> **DATASET RECORDS**
- - - -

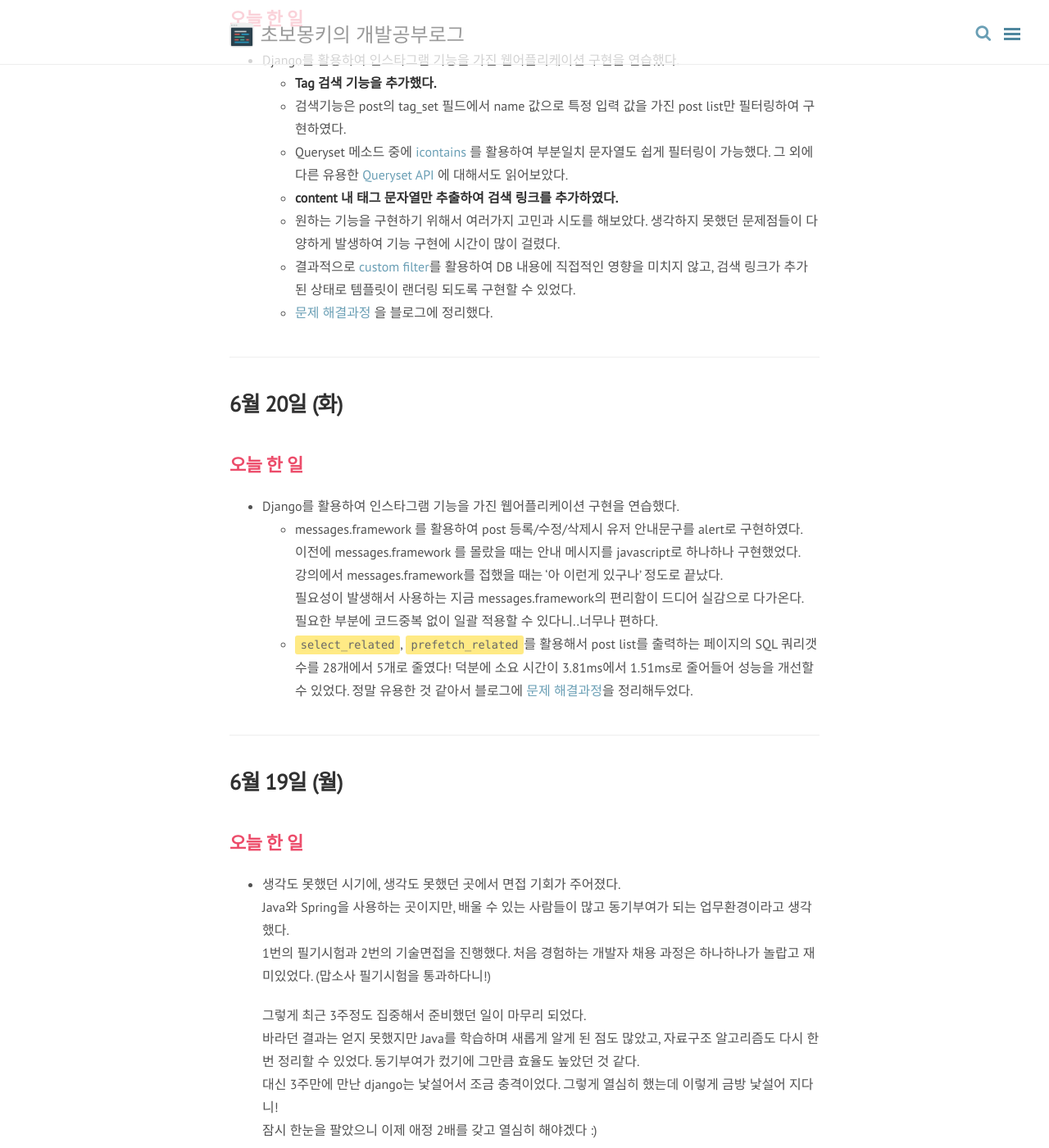
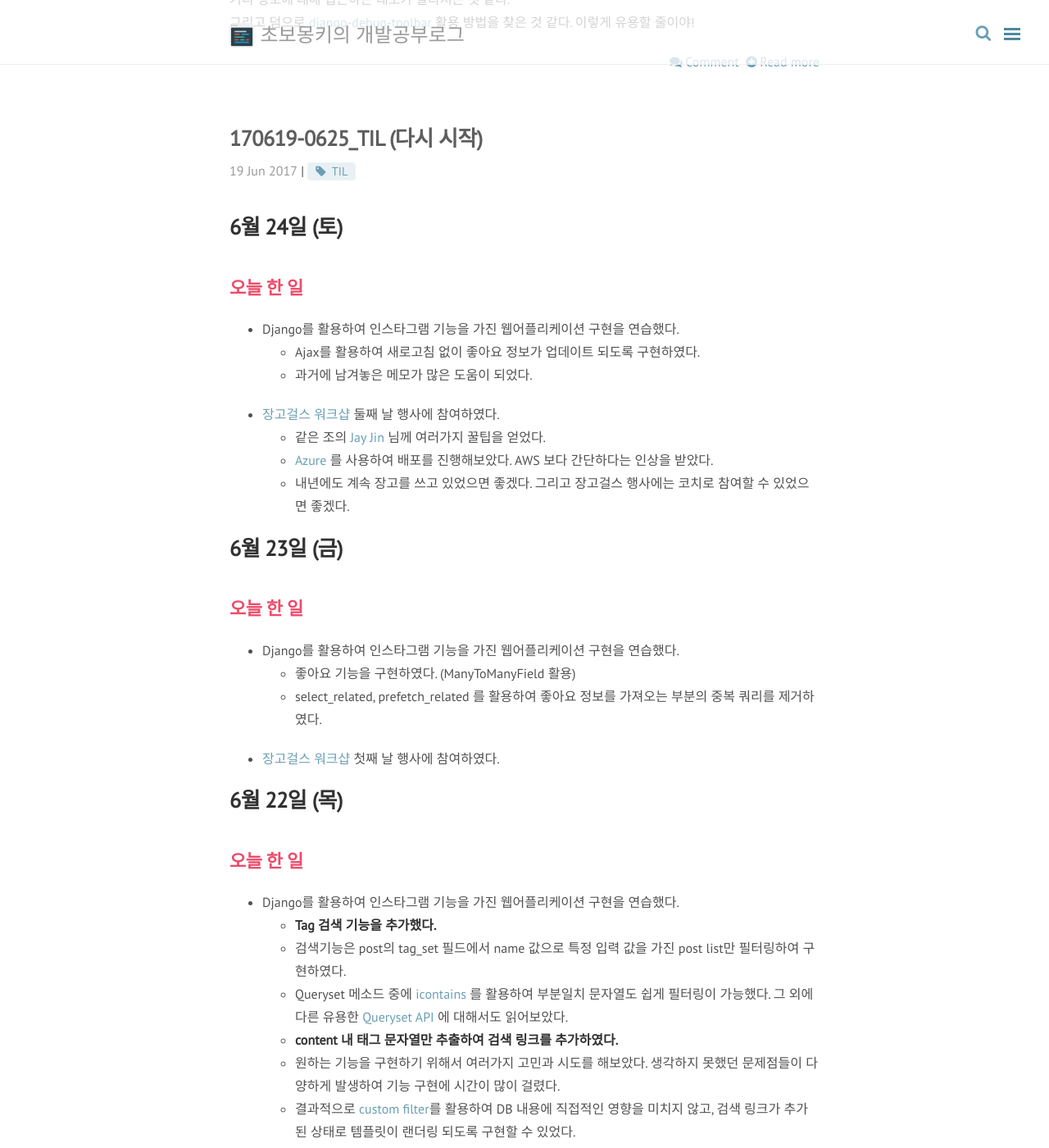
Before and after one commit to wayhome25/wayhome25.github.io, a Jekyll site: the page built from blog/index.html, in a window 1280 px wide and 1400 px high, scrolled down 13190 px. Shown: the whole window at 82% size. Built offline with Jekyll 4.4.1, drawn with Linux system fonts in a browser that asks for light colours; nearby versions of some CDN libraries; the list of posts is cut into pages by our own code; comment, search, counter and statistics services are not loaded; some of the changed text lies outside the part shown.

Commit message:
add post

```diff
--- a/_posts/Django/2017-06-22-custom-template-filter.md
+++ b/_posts/Django/2017-06-22-custom-template-filter.md
@@ -5,6 +5,22 @@
 tags: [python, Django, 사용자정의필터]
 comments: true
 ---
+
+<!-- toc orderedList:0 depthFrom:1 depthTo:6 -->
+
+* [장고 Custom Template Filter 활용하기](#장고-custom-template-filter-활용하기)
+  * [들어가기](#들어가기)
+  * [Model](#model)
+  * [view](#view)
+  * [template](#template)
+* [custom template filter 적용하기](#custom-template-filter-적용하기)
+  * [1. 장고 프로젝트 app 내에 templatetags 폴더 (패키지) 만들기](#1-장고-프로젝트-app-내에-templatetags-폴더-패키지-만들기)
+  * [2. 사용자 정의 템플릿 필터 (모듈) 작성하기](#2-사용자-정의-템플릿-필터-모듈-작성하기)
+  * [3. template 내에 해당 모듈을 load 하고, 원하는 field에 필터 적용하기](#3-template-내에-해당-모듈을-load-하고-원하는-field에-필터-적용하기)
+  * [결과물](#결과물)
+  * [결론, 느낀점](#결론-느낀점)
+
+<!-- tocstop -->
 
 # 장고 Custom Template Filter 활용하기
 
--- a/_posts/TIL(Today I Learned)/2017-06-19-06-25-TIL.md
+++ b/_posts/TIL(Today I Learned)/2017-06-19-06-25-TIL.md
@@ -6,6 +6,24 @@
 tags: [TIL]
 comments: true
 ---
+
+# 6월 24일 (토)
+## 오늘 한 일
+- Django를 활용하여 인스타그램 기능을 가진 웹어플리케이션 구현을 연습했다.
+  - Ajax를 활용하여 새로고침 없이 좋아요 정보가 업데이트 되도록 구현하였다.
+  - 과거에 남겨놓은 메모가 많은 도움이 되었다.
+- [장고걸스 워크샵](https://djangogirls.org/seoul/) 둘째 날 행사에 참여하였다.
+  - 같은 조의 [Jay Jin](https://milooy.wordpress.com/) 님께 여러가지 꿀팁을 얻었다.
+  - [Azure](https://beomi.github.io/2017/06/09/Deploy-Django-to-MS-Azure/) 를 사용하여 배포를 진행해보았다. AWS 보다 간단하다는 인상을 받았다.
+  - 내년에도 계속 장고를 쓰고 있었으면 좋겠다. 그리고 장고걸스 행사에는 코치로 참여할 수 있었으면 좋겠다.
+
+# 6월 23일 (금)
+## 오늘 한 일
+- Django를 활용하여 인스타그램 기능을 가진 웹어플리케이션 구현을 연습했다.
+  - 좋아요 기능을 구현하였다. (ManyToManyField 활용)
+  - select_related, prefetch_related 를 활용하여 좋아요 정보를 가져오는 부분의 중복 쿼리를 제거하였다.
+- [장고걸스 워크샵](https://djangogirls.org/seoul/) 첫째 날 행사에 참여하였다.
+
 
 # 6월 22일 (목)
 ## 오늘 한 일
```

- - - -

> **WHAT THE TASK ASKS**
Determine how many lines above have the string "구현하였다" and output nothing besides the count.

> **TASK ANSWER**
2